The new president of the Democratic Republic of Congo and his predecessor, Joseph Kabila, have agreed to form a power-sharing government.
Since his surprise win in disputed elections in December, President Felix Tshisekedi has been unable to push through his choice for prime minister.
This is because the Mr Kabila’s FCC coalition controls parliament.
So after three days of talks both sides agreed on a deal that they say will “strengthen the climate of peace and stability of the country and facilitate the rapid establishment of a government”.
There is no official confirmation as to which side will now nominate the prime minster, but it is expected that the FCC will have a say and will get key ministries.
Mr Tshisekedi’s inauguration in January was the first peaceful transfer of power in the country in nearly 60 years.

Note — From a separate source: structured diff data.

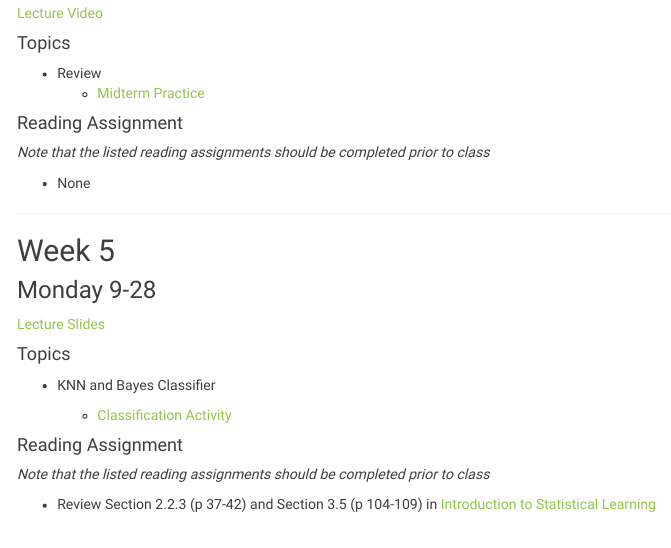
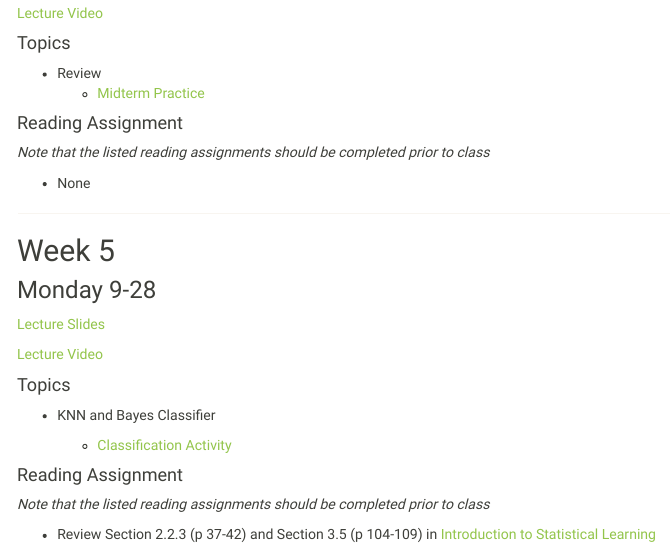
Before and after one commit to Reed-Stat-Learning-Fall-2020/Reed-Stat-Learning-Fall-2020.github.io, an R Markdown document (schedule.Rmd): the page in a window 1100 px wide, from 3840 px down. The pictures show the output file schedule.html that the author committed with the source, opened offline; library style sheets and scripts come from the installed R packages; menus at the side of the page are left out.

Commit message:
add lecture video 9-28

```diff
--- a/schedule.Rmd
+++ b/schedule.Rmd
@@ -290,6 +290,8 @@ No class; Labor Day
 
 [Lecture Slides](lectures/9-28_KNN.pdf)
 
+[Lecture Video](https://ensemble.reed.edu/Watch/m5ZYj94N)
+
 #### Topics
 
 
```
Also changed, not shown: schedule.html.
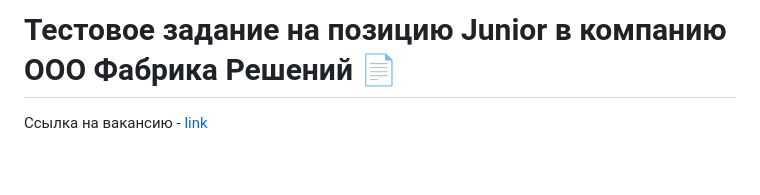
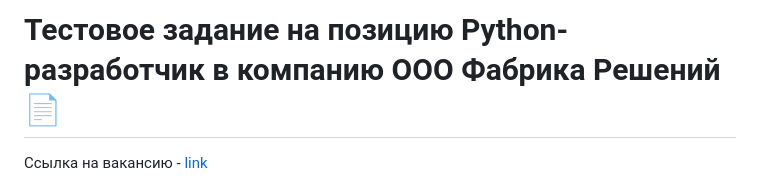
Before and after one commit to acolyte-py/case-factory, a Markdown page: README.md, the part around the change. Drawn GitHub-style; blank space fills up the shorter version.

Commit message:
done readme again ф

```diff
--- a/README.md
+++ b/README.md
@@ -1,4 +1,4 @@
-# Тестовое задание на позицию Junior в компанию ООО Фабрика Решений 📄
+# Тестовое задание на позицию Python-разработчик в компанию ООО Фабрика Решений 📄
 Ссылка на вакансию - [link](https://tomsk.hh.ru/vacancy/80082407?hhtmFrom=chat)
 
 # Getting Started ✅
```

But numerous sources say presidential challenger Martin Fayulu won a landslide victory and was denied office by a backroom deal between Mr Kabila and Mr Tshisekedi.
Mr Kabila was constitutionally ineligible to run for a third consecutive term and the election should have taken place by the end of 2016 but was repeatedly postponed because of logistical problems.
Mr Fayulu has now refused to take up his seat as a member of parliament.
“I am the elected president, and this is what I consider myself to be. I cannot be both the elected president and an MP,” he is quoted as saying.